A picture is worth a thousand words.
Branding and marketing professionals understand the power of image. Think about the Apple logo, the Nike swoosh, and Starbuck’s emblem. These symbols are burned into our minds, and they immediately prompt brand recognition as well as the feelings and attitudes we hold individually or collectively toward the companies and products that they represent.
We’re used to seeing logos and image-based branding on business cards, television and print ads, and product packaging. However, there is no medium more powerful for propelling brand recognition than the internet.
In today’s technology-driven world, online marketing is the foremost method for promoting your company’s brand. Any small business can use the web to build brand familiarity by depicting a logo, maintaining a consistent image, and sharing a clear message across all online marketing channels.
The core component of your small business image is its logo. The first and most obvious placement for this image is on your website. What comes after that?
As you travel the information superhighway, there are countless opportunities for displaying your logo — that key symbol that identifies your brand. And the more you display that image, the more familiar and recognizable it will become to your associates, competitors, and customers.
Put it in your email signature, use it in all your social media profiles, upload it to your directory listings, and make sure it is prominently displayed in all your marketing and advertising collateral (online and off).
Social Media Outreach
Sites like Facebook, Twitter, LinkedIn, and YouTube provide ample opportunities for logo display and other online marketing efforts. Some social media experts make a living using these platforms to promote businesses on the web.
Many small business owners and independent professionals sign up for social media networks but forget to brand them or keep them updated. Embed your brand into your custom Twitter header. Use your logo as the Facebook profile picture on your business page. Make sure you’ve included a link to your website on your LinkedIn profile.
As you engage with social media, always be conscious of how you’re representing your business brand in all of your communications. If you want your business’s tone to be upbeat and positive, refrain from complaining, ranting, or posting bad reviews. If you want to project a sophisticated, cutting-edge image, keep your focus on current trends and developing technologies.
Build Your Brand on Blogs
There are a few ways to build your brand on blogs. First, launch your own blog and incorporate your company image and tone in posts, images, footers, and email subscriptions. Next, use your image when you visit other blogs. You can do this easily by using Gravatar, which automatically inserts your image beside comments you leave on other blogs. Set your Gravatar image as your brand, and it will display next to your comment on most blogs. Finally, engage in guest posting on other blogs, making sure you include a link back to your website (or a key online marketing page that you want people to visit).
Complementary Traditional Marketing
Make sure your offline and online marketing efforts complement and reinforce each other. Many of the same rules apply across different mediums. An ad in a magazine or newspaper should include your logo. The attitude or voice of your radio and television commercials should convey the tone you want to establish.
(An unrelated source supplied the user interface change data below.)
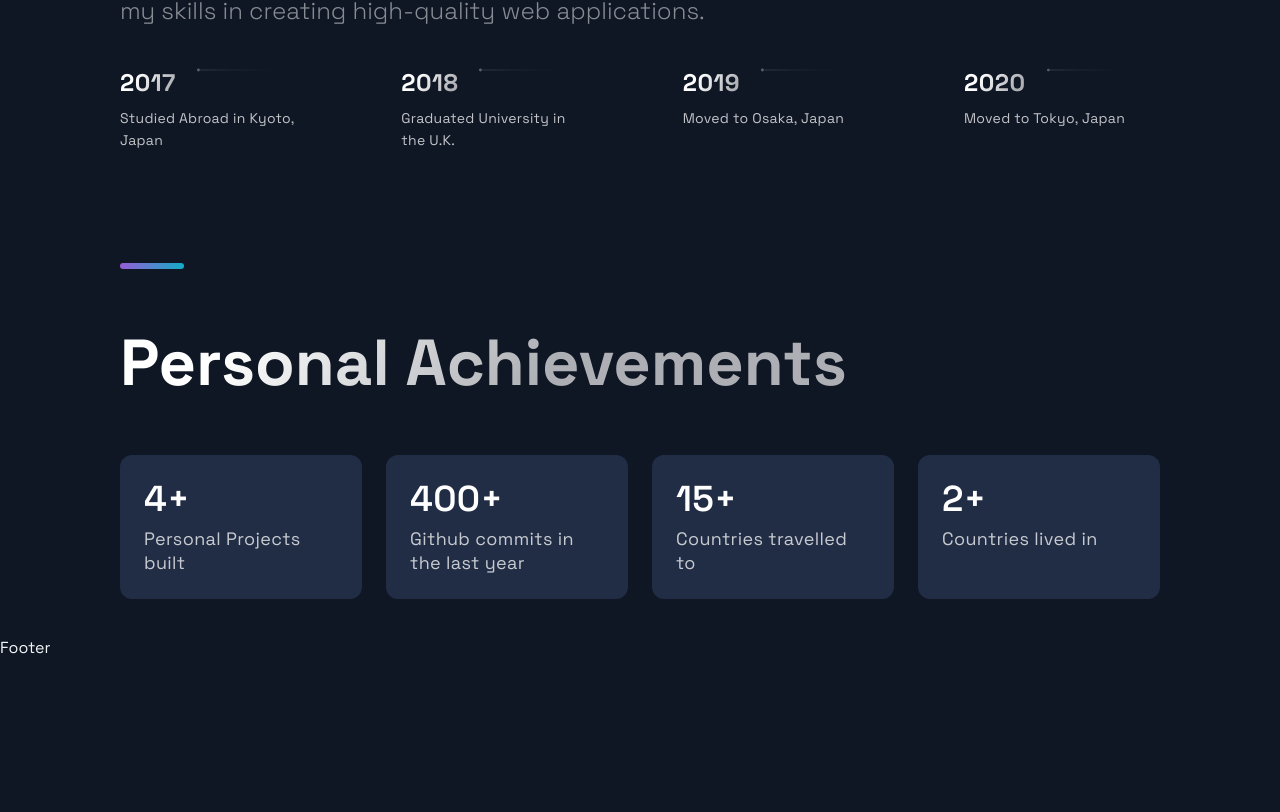
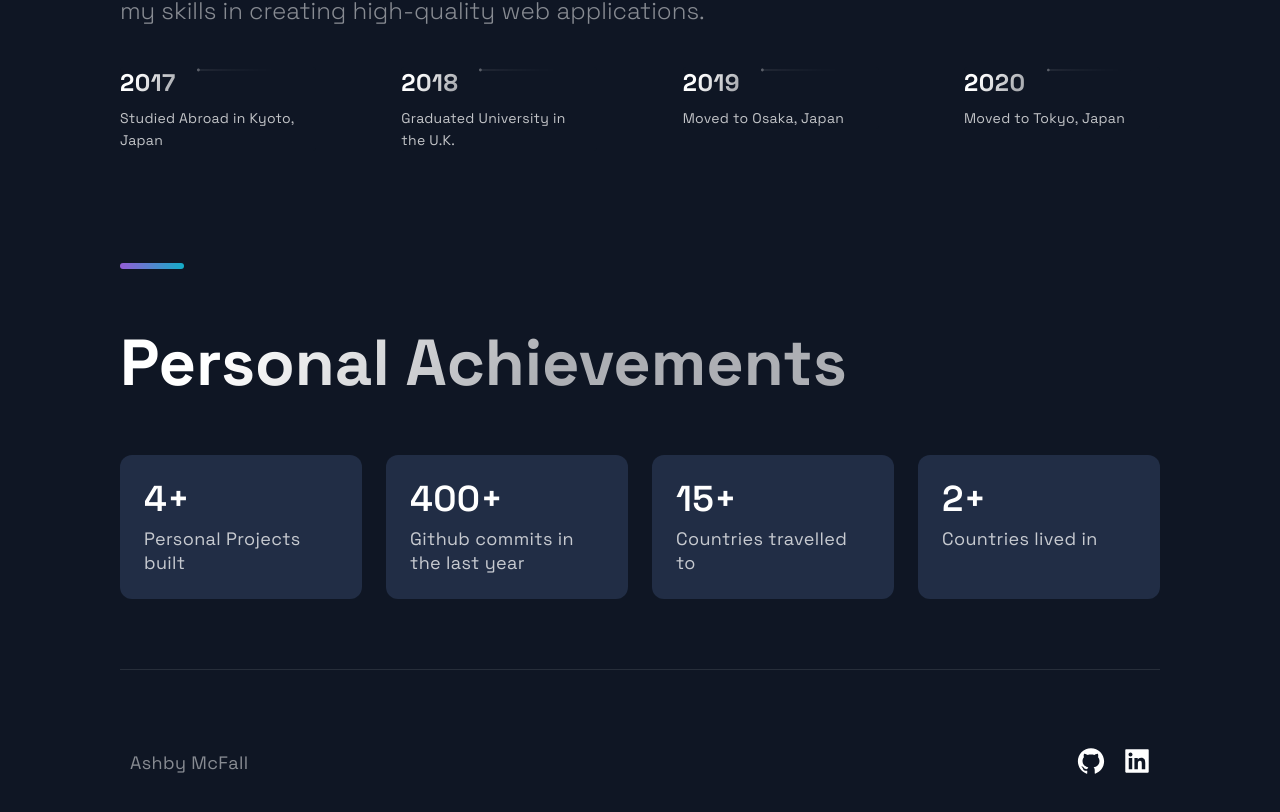
Before and after one commit to ashby-git/portfolio-website-next, a Next.js app: page / in a window 1280 px wide. Shown: the part 3129-3941 px from the top of the page. Before the commit the page ends 3787 px from the top, so only its background shows below. Built offline with nearby package versions, Linux system fonts and the light colour scheme.

Commit message:
✨ add footer section

```diff
--- a/src/components/Footer/Footer.js
+++ b/src/components/Footer/Footer.js
@@ -1,7 +1,28 @@
 import React from "react";
+import { AiFillGithub, AiFillLinkedin } from "react-icons/ai";
+
+import { SocialIcons } from "../Header/HeaderStyles";
+import * as S from "./FooterStyles";
 
 const Footer = () => {
-  return <div>Footer</div>;
+  return (
+    <S.FooterWrapper>
+      <S.LinkList />
+      <S.SocialIconsContainer>
+        <S.CompanyContainer>
+          <S.Slogan>Ashby McFall</S.Slogan>
+        </S.CompanyContainer>
+        <S.SocialContainer>
+          <SocialIcons href="https://github.com/ashby-git">
+            <AiFillGithub size="3rem" />
+          </SocialIcons>
+          <SocialIcons href="https://linkedin.com/in/ashby-mcfall-063627158">
+            <AiFillLinkedin size="3rem" />
+          </SocialIcons>
+        </S.SocialContainer>
+      </S.SocialIconsContainer>
+    </S.FooterWrapper>
+  );
 };
 
 export default Footer;
--- /dev/null
+++ b/src/components/Footer/FooterStyles.js
@@ -0,0 +1,159 @@
+import styled from "styled-components"
+
+export const FooterWrapper = styled.section`
+	width: calc(100vw - 96px);
+  max-width: 1040px;
+  padding: 2rem 48px 40px;
+  margin: 1rem auto;
+  box-sizing: content-box;
+
+
+  @media ${props => props.theme.breakpoints.sm} {
+    padding: 0 16px 48px;
+    width: calc(100vw - 32px);
+  }
+`
+
+export const LinkItem = styled.a`
+	font-size: 18px;
+	line-height: 30px;
+	color: rgba(255, 255, 255, 0.75);
+	margin-bottom: 16px;
+	transition: .3s ease;
+	position: relative;
+	left: 0;
+
+	&:hover {
+		color: #fff;
+		left: 6px;
+	}
+
+	@media ${props => props.theme.breakpoints.md} {
+		font-size: 16px;
+		line-height: 28px;
+		display: flex;
+	}
+
+	@media ${props => props.theme.breakpoints.sm} {
+		font-size: 8px;
+		line-height: 14px;
+		margin-bottom: 8px;
+		display: flex;
+		align-items: center;
+	}
+`
+
+export const SocialIconsContainer = styled.div`
+max-width: 1040px;
+display: flex;
+justify-content: space-between;
+
+@media ${props => props.theme.breakpoints.md}{
+  display: flex;
+  justify-content: space-between;
+}
+
+@media ${props => props.theme.breakpoints.sm}{
+  display: flex;
+	width: 100%;
+  flex-direction: column;
+}
+`
+
+export const CompanyContainer = styled.div`
+  display: flex;
+	align-items:baseline;
+	flex-wrap: wrap;
+	margin-right: auto;
+
+
+	@media ${props => props.theme.breakpoints.md}{
+		flex-direction: column;
+		align-items: baseline;
+	}
+
+	@media ${props => props.theme.breakpoints.sm}{
+		display: flex;
+		flex-direction: column;
+		margin: 0 0 32px;
+		align-items: center;
+	}
+`
+
+
+export const Slogan = styled.p`
+	color: rgba(255, 255, 255, 0.5);
+	min-width: 280px;
+	letter-spacing: 0.02em;
+	font-size: 18px;
+	line-height: 30px;
+	padding: 1rem;
+
+	@media ${props => props.theme.breakpoints.md}{
+		font-size: 16px;
+		line-height: 28px;
+	}
+
+	@media ${props => props.theme.breakpoints.sm}{
+		line-height: 22px;
+		font-size: 14px;
+		min-width: 100px;
+	}
+`
+
+export const SocialContainer = styled.div`
+	display: flex;
+  align-items: center;
+
+	@media ${props => props.theme.breakpoints.md}{
+		justify-content: center;
+		padding-right: 16px;
+		flex-wrap: wrap;
+	}
+`
+
+
+export const LinkList = styled.ul`
+	border-top: 1px solid rgba(255, 255, 255, 0.1);
+  display: grid;
+	grid-template-columns: repeat(3, minmax(85px, 220px));
+	gap: 40px;
+  padding: 40px 0 28px;
+
+	@media ${props => props.theme.breakpoints.lg} {
+		padding: 32px 0 16px;
+	}
+
+	@media ${props => props.theme.breakpoints.md} {
+		width: 100%;
+		padding: 32px 0 16px;
+		gap: 16px;
+	}
+	@media ${props => props.theme.breakpoints.sm} {
+		width: 100%;
+		padding: 32px 4px 16px;
+		gap: 5px;
+	}
+`
+
+export const LinkColumn = styled.div`
+	display: flex;
+	flex-direction: column;
+	max-width: 220px;
+	width: 100%;
+`
+export const LinkTitle = styled.h4`
+	font-style: normal;
+	font-weight: 600;
+	font-size: 12px;
+	line-height: 24px;
+	text-transform: uppercase;
+	color: rgba(255, 255, 255, 0.4);
+	margin-bottom: 16px;
+
+	@media ${props => props.theme.breakpoints.sm} {
+		font-size: 10px;
+		line-height: 12px;
+		margin-bottom: 8px;
+	}
+`
--- a/src/components/NavDropDown/index.js
+++ /dev/null
@@ -1,5 +0,0 @@
-import React from "react";
-
-const NavDropDown = (props) => <div>NavDropDown</div>;
-
-export default NavDropDown;
```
Whether you’re using billboards, fliers, signage, or postcards, all representations of your brand should be consistent.
Using Online Marketing for Brand Building
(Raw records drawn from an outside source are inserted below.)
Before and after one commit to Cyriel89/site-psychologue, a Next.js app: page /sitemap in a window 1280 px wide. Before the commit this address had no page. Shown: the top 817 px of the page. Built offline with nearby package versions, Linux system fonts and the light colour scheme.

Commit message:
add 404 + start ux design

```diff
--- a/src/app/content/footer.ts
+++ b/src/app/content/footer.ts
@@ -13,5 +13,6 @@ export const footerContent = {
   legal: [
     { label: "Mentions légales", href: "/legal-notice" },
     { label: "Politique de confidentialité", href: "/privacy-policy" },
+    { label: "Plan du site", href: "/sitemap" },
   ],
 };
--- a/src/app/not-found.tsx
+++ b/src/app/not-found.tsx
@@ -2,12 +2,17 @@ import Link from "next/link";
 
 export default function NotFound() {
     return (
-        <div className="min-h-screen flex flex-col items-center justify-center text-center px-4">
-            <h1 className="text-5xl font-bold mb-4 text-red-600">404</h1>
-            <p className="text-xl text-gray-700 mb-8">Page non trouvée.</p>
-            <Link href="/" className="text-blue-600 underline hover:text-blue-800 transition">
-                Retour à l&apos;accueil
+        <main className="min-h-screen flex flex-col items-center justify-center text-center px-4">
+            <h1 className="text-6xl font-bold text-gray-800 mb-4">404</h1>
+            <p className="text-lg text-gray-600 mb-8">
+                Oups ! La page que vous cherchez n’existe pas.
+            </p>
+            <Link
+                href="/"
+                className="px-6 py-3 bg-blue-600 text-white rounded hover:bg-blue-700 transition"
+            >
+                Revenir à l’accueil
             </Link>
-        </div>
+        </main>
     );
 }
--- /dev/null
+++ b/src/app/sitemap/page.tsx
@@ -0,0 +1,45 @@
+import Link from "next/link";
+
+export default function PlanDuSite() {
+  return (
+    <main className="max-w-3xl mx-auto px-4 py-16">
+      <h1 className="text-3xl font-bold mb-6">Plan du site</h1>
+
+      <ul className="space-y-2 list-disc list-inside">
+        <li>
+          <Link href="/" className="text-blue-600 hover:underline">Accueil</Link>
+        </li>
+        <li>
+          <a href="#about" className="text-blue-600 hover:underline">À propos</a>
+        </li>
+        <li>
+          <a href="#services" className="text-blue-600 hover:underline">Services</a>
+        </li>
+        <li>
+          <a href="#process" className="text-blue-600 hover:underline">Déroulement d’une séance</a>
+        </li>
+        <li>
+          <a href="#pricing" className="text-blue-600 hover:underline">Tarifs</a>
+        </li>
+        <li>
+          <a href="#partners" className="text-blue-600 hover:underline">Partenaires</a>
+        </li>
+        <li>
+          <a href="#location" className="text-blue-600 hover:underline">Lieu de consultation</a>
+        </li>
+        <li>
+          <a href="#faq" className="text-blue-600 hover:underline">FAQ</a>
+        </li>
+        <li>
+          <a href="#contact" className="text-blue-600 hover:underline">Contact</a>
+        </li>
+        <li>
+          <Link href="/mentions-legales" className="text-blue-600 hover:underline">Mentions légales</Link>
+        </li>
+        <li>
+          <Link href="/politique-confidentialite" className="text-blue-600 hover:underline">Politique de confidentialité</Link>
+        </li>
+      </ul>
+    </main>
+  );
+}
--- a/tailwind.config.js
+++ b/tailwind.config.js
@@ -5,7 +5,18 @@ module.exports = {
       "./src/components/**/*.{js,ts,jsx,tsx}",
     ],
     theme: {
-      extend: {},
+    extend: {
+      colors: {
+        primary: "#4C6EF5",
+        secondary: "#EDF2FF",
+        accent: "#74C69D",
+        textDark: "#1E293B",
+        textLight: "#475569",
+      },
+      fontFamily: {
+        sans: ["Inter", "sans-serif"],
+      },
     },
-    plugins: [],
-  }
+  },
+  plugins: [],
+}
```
The key to building brand recognition through online marketing lies in identifying opportunities as they arise and then seizing them. Keep a copy of your logo handy and use it in situations where you are asked to upload and display images online. Always insert your company name, tagline (or slogan), and website address (URL) in signatures and profiles that you use around the internet.
Tip: Create a folder with all the information (don’t forget your elevator pitch and company bio) and store it on your desktop for easy access. Be prepared at all times, and keep copies in portable media (like a flash drive) or stored in your inbox, so you can access and use it anytime, from anywhere. That way, you’ll be able to propel your brand at a moment’s notice.
Start finding those opportunities now by looking for innovative places on the web where you can display your brand. Go through all your online profiles and cyber haunts, and make sure you’re promoting your business appropriately.
Melissa Donovan is a website consultant and copywriter. She is also the founder and editor of Writing Forward and the author of over seven books.